╭──
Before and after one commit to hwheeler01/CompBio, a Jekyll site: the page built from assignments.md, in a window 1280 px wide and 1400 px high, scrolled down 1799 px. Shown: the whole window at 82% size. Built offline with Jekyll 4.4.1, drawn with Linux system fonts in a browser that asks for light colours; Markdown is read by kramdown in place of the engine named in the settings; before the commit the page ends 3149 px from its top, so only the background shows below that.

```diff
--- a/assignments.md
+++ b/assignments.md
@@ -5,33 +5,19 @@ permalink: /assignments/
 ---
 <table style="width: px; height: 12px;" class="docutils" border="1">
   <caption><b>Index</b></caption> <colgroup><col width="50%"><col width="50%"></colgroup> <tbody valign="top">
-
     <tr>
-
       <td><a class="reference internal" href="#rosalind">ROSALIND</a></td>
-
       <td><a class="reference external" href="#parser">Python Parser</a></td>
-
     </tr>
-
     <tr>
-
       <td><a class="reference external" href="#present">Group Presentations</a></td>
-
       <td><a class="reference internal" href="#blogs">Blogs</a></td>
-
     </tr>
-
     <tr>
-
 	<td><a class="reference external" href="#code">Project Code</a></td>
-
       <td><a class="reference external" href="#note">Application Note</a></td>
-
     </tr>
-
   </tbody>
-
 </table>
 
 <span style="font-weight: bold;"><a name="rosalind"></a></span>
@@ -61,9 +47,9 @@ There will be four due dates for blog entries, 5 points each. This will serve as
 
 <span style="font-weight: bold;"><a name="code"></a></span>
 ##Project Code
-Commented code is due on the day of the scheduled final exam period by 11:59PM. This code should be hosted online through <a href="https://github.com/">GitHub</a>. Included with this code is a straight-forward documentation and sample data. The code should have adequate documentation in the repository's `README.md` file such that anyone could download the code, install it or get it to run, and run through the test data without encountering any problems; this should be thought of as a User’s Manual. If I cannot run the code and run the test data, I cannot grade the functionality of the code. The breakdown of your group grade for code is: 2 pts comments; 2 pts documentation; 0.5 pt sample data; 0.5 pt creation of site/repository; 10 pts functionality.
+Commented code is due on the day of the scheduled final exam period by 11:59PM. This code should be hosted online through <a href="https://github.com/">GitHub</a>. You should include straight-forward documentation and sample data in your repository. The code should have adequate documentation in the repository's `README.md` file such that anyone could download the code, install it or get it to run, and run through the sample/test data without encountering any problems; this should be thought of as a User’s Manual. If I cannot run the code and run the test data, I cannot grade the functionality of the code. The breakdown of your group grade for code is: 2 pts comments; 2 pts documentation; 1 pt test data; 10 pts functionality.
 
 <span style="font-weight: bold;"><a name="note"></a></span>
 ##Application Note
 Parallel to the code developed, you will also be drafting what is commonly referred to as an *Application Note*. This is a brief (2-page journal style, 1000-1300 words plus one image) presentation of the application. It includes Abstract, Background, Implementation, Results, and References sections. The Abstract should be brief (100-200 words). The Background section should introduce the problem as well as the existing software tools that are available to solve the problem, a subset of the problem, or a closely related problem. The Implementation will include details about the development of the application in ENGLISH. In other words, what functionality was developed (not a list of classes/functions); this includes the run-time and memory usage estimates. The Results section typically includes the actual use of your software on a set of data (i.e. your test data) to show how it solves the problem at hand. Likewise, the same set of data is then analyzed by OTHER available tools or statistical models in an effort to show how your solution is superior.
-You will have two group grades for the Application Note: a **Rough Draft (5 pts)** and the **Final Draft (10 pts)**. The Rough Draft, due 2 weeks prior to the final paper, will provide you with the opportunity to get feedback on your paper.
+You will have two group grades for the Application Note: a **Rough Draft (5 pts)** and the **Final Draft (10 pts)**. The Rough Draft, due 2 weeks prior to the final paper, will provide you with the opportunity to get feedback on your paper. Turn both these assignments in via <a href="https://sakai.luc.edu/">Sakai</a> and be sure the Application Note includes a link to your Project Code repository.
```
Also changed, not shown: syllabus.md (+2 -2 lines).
╰──
→ Assigned task:
Make a faithful copy of every record above.

→ Response below:
Before and after one commit to hwheeler01/CompBio, a Jekyll site: the page built from assignments.md, in a window 1280 px wide and 1400 px high, scrolled down 1799 px. Shown: the whole window at 82% size. Built offline with Jekyll 4.4.1, drawn with Linux system fonts in a browser that asks for light colours; Markdown is read by kramdown in place of the engine named in the settings; before the commit the page ends 3149 px from its top, so only the background shows below that.

```diff
--- a/assignments.md
+++ b/assignments.md
@@ -5,33 +5,19 @@ permalink: /assignments/
 ---
 <table style="width: px; height: 12px;" class="docutils" border="1">
   <caption><b>Index</b></caption> <colgroup><col width="50%"><col width="50%"></colgroup> <tbody valign="top">
-
     <tr>
-
       <td><a class="reference internal" href="#rosalind">ROSALIND</a></td>
-
       <td><a class="reference external" href="#parser">Python Parser</a></td>
-
     </tr>
-
     <tr>
-
       <td><a class="reference external" href="#present">Group Presentations</a></td>
-
       <td><a class="reference internal" href="#blogs">Blogs</a></td>
-
     </tr>
-
     <tr>
-
 	<td><a class="reference external" href="#code">Project Code</a></td>
-
       <td><a class="reference external" href="#note">Application Note</a></td>
-
     </tr>
-
   </tbody>
-
 </table>
 
 <span style="font-weight: bold;"><a name="rosalind"></a></span>
@@ -61,9 +47,9 @@ There will be four due dates for blog entries, 5 points each. This will serve as
 
 <span style="font-weight: bold;"><a name="code"></a></span>
 ##Project Code
-Commented code is due on the day of the scheduled final exam period by 11:59PM. This code should be hosted online through <a href="https://github.com/">GitHub</a>. Included with this code is a straight-forward documentation and sample data. The code should have adequate documentation in the repository's `README.md` file such that anyone could download the code, install it or get it to run, and run through the test data without encountering any problems; this should be thought of as a User’s Manual. If I cannot run the code and run the test data, I cannot grade the functionality of the code. The breakdown of your group grade for code is: 2 pts comments; 2 pts documentation; 0.5 pt sample data; 0.5 pt creation of site/repository; 10 pts functionality.
+Commented code is due on the day of the scheduled final exam period by 11:59PM. This code should be hosted online through <a href="https://github.com/">GitHub</a>. You should include straight-forward documentation and sample data in your repository. The code should have adequate documentation in the repository's `README.md` file such that anyone could download the code, install it or get it to run, and run through the sample/test data without encountering any problems; this should be thought of as a User’s Manual. If I cannot run the code and run the test data, I cannot grade the functionality of the code. The breakdown of your group grade for code is: 2 pts comments; 2 pts documentation; 1 pt test data; 10 pts functionality.
 
 <span style="font-weight: bold;"><a name="note"></a></span>
 ##Application Note
 Parallel to the code developed, you will also be drafting what is commonly referred to as an *Application Note*. This is a brief (2-page journal style, 1000-1300 words plus one image) presentation of the application. It includes Abstract, Background, Implementation, Results, and References sections. The Abstract should be brief (100-200 words). The Background section should introduce the problem as well as the existing software tools that are available to solve the problem, a subset of the problem, or a closely related problem. The Implementation will include details about the development of the application in ENGLISH. In other words, what functionality was developed (not a list of classes/functions); this includes the run-time and memory usage estimates. The Results section typically includes the actual use of your software on a set of data (i.e. your test data) to show how it solves the problem at hand. Likewise, the same set of data is then analyzed by OTHER available tools or statistical models in an effort to show how your solution is superior.
-You will have two group grades for the Application Note: a **Rough Draft (5 pts)** and the **Final Draft (10 pts)**. The Rough Draft, due 2 weeks prior to the final paper, will provide you with the opportunity to get feedback on your paper.
+You will have two group grades for the Application Note: a **Rough Draft (5 pts)** and the **Final Draft (10 pts)**. The Rough Draft, due 2 weeks prior to the final paper, will provide you with the opportunity to get feedback on your paper. Turn both these assignments in via <a href="https://sakai.luc.edu/">Sakai</a> and be sure the Application Note includes a link to your Project Code repository.
```
Also changed, not shown: syllabus.md (+2 -2 lines).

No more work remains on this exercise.